In the centre of the dash is a larger 8.0-inch infotainment screen that uses the same MZD Connect software as before which means it doesn’t have Apple CarPlay yet, though it will roll-out onto models later this year.
Like the front, the rear seats have been redesigned and offer a little more bolstering on top of higher-density foam that promises extended comfort on longer drives. The seats are heated and there’s a good amount of both leg and headroom and it’s a surprisingly roomy cabin for its size with a deep 474-litre boot.
ON THE ROAD
- Engine: 170kW/420Nm 2.5 litre turbocharged petrol inline four
- Transmission: Six-speed automatic, front wheel drive
- Suspension: MacPherson strut front, multi-link independent rear
- Brakes: 297mm ventilated front discs, 278mm solid rear discs
- Steering: Electric power steering, 11.2m turning circle
- Towing Capacity: 1500kg braked, 550kg unbraked
It’s also pretty hushed on the right road surfaces and quieter than any model before it, even on the thin-walled and wide 19-inch rubber the Atenza comes with. Coarse chip surfaces aren’t so forgiving but they rarely are on such big rims.
Ride comfort is suited to some of our poorer country roads including gravel surfaces, and the slightly soft ride that isn’t very dynamic is well compromised for its intended market.
But where the old model fell short in engine performance the new turbo is comprehensively better and far more refined.
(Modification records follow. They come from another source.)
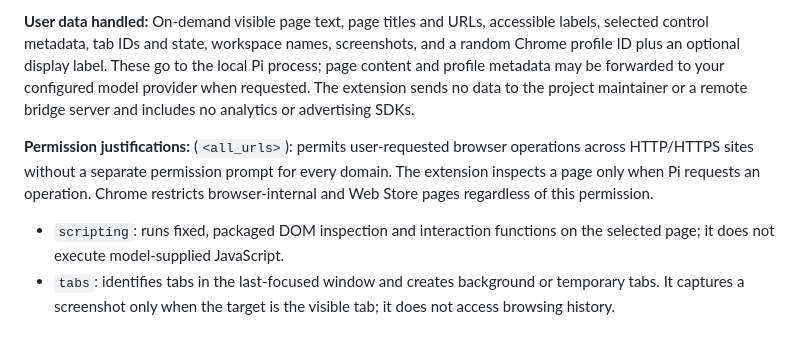
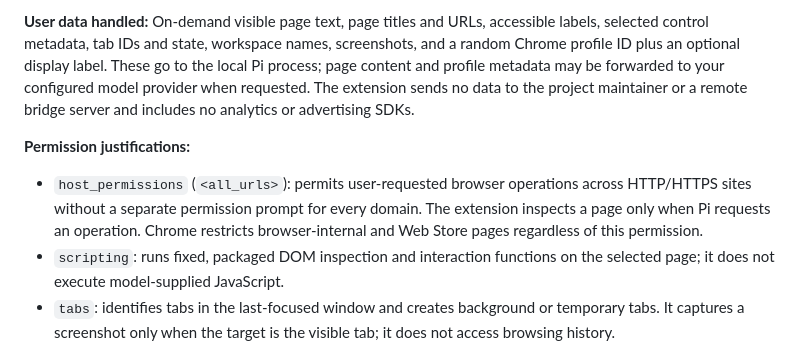
Before and after one commit to GHChrisSu/pi-browser-bridge, a Markdown page: docs/chrome-web-store-listing.md, the part around the change. Rendered like a GitHub page.

Commit message:
Fix profile routing store permission copy

```diff
--- a/docs/chrome-web-store-listing.md
+++ b/docs/chrome-web-store-listing.md
@@ -70,7 +70,9 @@ Pi Bridge is an independent community project and is not affiliated with, sponso
 
 **User data handled:** On-demand visible page text, page titles and URLs, accessible labels, selected control metadata, tab IDs and state, workspace names, screenshots, and a random Chrome profile ID plus an optional display label. These go to the local Pi process; page content and profile metadata may be forwarded to your configured model provider when requested. The extension sends no data to the project maintainer or a remote bridge server and includes no analytics or advertising SDKs.
 
-**Permission justifications:** (`<all_urls>`): permits user-requested browser operations across HTTP/HTTPS sites without a separate permission prompt for every domain. The extension inspects a page only when Pi requests an operation. Chrome restricts browser-internal and Web Store pages regardless of this permission.
+**Permission justifications:**
+
+- `host_permissions` (`<all_urls>`): permits user-requested browser operations across HTTP/HTTPS sites without a separate permission prompt for every domain. The extension inspects a page only when Pi requests an operation. Chrome restricts browser-internal and Web Store pages regardless of this permission.
 - `scripting`: runs fixed, packaged DOM inspection and interaction functions on the selected page; it does not execute model-supplied JavaScript.
 - `tabs`: identifies tabs in the last-focused window and creates background or temporary tabs. It captures a screenshot only when the target is the visible tab; it does not access browsing history.
 - `tabGroups`: creates named Pi Bridge workspace groups for background task tabs; existing user tabs are not moved.
```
The engine puts out a meaty 170kW and 420Nm, but we’re told that on 98RON (the turbo can use regular unleaded just fine) it puts out closer to 184kW.
Mazda’s tricky twin-outlet exhaust design helps spool the turbo early and the full 420Nm of torque is available from 2000rpm, at least on paper. In real life it doesn’t feel so wild which is a good thing, given the model only drives the front wheels unlike the quicker all-wheel drive MPS of old.
Still, torque truncating and traction control is unobtrusive yet tames torque steer when pushing with mild enthusiasm. Kick down further onto the pedal and there’s some tugging at the wheel but the added power and responsive six-speed auto make for a more enjoyable drive. The re-tuned steering also feels heavier after a quarter of turn but it’s accurate and responsive at slow speed.
It’s a superior driving experience than before, and with claimed fuel consumption of 7.6L/100km it’s just under 10 per cent thirstier than the old motor even with its new cylinder-deactivation.
TMR VERDICT | OVERALL
The new Mazda6 is a better sedan and wagon than before at the top-end of the model range thanks to the new turbo engine. Just keep in mind this is not a return to sports car form, even if it is a glimmer of what could be done. Instead, the focus on improved refinement and ride quality with an effortless engine has paid off, and the new Mazda6 is a strong proposition in its class.
- Interested in buying Mazda 6? Visit our Mazda showroom for more information.